Leave out the pictures, then return the records word for word.
SUPPLIED DATA Block Start
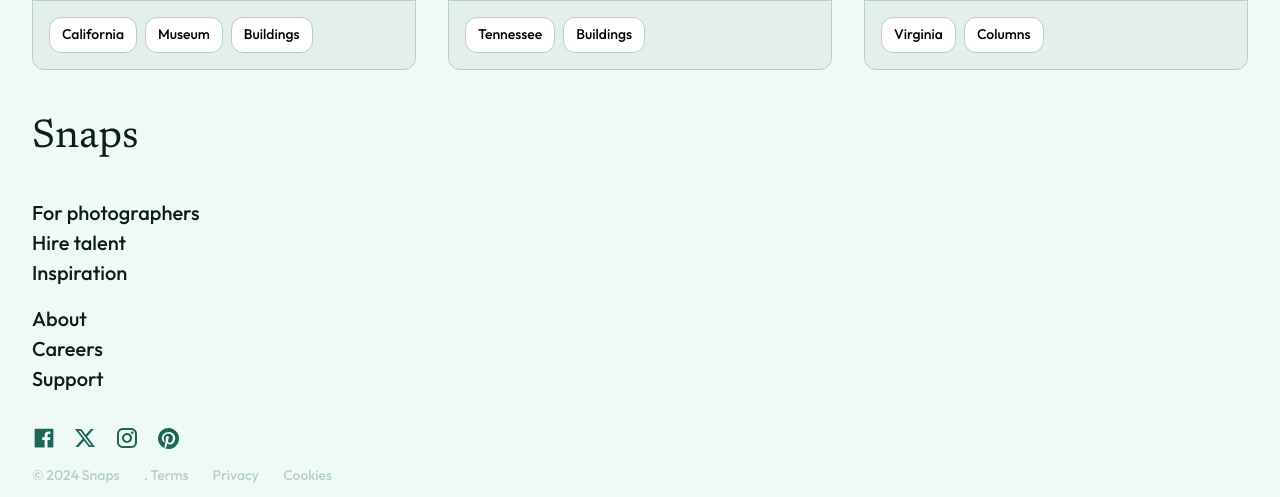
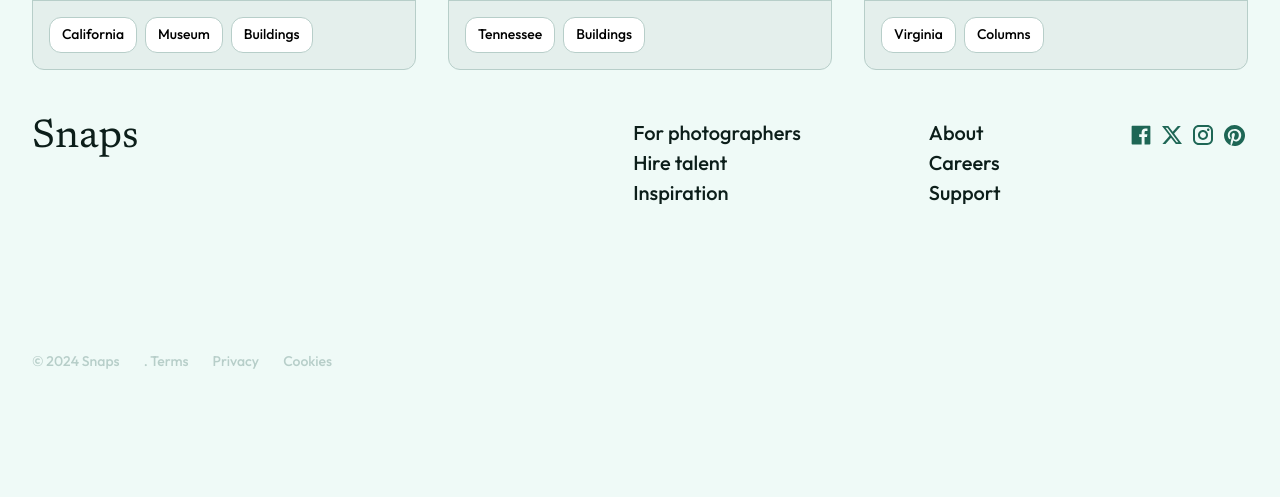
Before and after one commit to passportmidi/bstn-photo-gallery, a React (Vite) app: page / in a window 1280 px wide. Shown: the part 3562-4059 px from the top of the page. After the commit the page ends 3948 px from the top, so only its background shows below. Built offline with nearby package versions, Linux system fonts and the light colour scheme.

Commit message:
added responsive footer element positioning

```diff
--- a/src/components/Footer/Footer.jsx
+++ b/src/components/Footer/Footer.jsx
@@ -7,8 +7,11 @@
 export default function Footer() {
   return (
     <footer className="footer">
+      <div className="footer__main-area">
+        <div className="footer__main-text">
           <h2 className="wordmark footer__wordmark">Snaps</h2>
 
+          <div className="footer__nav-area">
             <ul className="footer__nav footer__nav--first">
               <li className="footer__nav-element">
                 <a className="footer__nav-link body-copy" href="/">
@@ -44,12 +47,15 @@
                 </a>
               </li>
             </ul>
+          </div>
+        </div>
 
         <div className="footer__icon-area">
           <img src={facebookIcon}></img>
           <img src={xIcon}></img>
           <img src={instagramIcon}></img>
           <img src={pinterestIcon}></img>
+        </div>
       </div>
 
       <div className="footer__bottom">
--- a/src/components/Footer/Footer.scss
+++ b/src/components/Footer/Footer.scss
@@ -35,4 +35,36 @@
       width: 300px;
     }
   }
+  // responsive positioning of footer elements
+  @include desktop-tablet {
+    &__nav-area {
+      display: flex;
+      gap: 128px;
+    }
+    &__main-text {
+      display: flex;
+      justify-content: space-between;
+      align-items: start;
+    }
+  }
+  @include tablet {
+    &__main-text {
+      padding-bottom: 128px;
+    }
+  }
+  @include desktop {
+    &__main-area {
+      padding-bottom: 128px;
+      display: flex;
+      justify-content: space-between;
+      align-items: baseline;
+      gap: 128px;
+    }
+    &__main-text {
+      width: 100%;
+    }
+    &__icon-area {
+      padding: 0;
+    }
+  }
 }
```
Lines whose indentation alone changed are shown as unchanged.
SUPPLIED DATA Block End
▶ [FINISHED TASK]
Before and after one commit to passportmidi/bstn-photo-gallery, a React (Vite) app: page / in a window 1280 px wide. Shown: the part 3562-4059 px from the top of the page. After the commit the page ends 3948 px from the top, so only its background shows below. Built offline with nearby package versions, Linux system fonts and the light colour scheme.

Commit message:
added responsive footer element positioning

```diff
--- a/src/components/Footer/Footer.jsx
+++ b/src/components/Footer/Footer.jsx
@@ -7,8 +7,11 @@
 export default function Footer() {
   return (
     <footer className="footer">
+      <div className="footer__main-area">
+        <div className="footer__main-text">
           <h2 className="wordmark footer__wordmark">Snaps</h2>
 
+          <div className="footer__nav-area">
             <ul className="footer__nav footer__nav--first">
               <li className="footer__nav-element">
                 <a className="footer__nav-link body-copy" href="/">
@@ -44,12 +47,15 @@
                 </a>
               </li>
             </ul>
+          </div>
+        </div>
 
         <div className="footer__icon-area">
           <img src={facebookIcon}></img>
           <img src={xIcon}></img>
           <img src={instagramIcon}></img>
           <img src={pinterestIcon}></img>
+        </div>
       </div>
 
       <div className="footer__bottom">
--- a/src/components/Footer/Footer.scss
+++ b/src/components/Footer/Footer.scss
@@ -35,4 +35,36 @@
       width: 300px;
     }
   }
+  // responsive positioning of footer elements
+  @include desktop-tablet {
+    &__nav-area {
+      display: flex;
+      gap: 128px;
+    }
+    &__main-text {
+      display: flex;
+      justify-content: space-between;
+      align-items: start;
+    }
+  }
+  @include tablet {
+    &__main-text {
+      padding-bottom: 128px;
+    }
+  }
+  @include desktop {
+    &__main-area {
+      padding-bottom: 128px;
+      display: flex;
+      justify-content: space-between;
+      align-items: baseline;
+      gap: 128px;
+    }
+    &__main-text {
+      width: 100%;
+    }
+    &__icon-area {
+      padding: 0;
+    }
+  }
 }
```
Lines whose indentation alone changed are shown as unchanged.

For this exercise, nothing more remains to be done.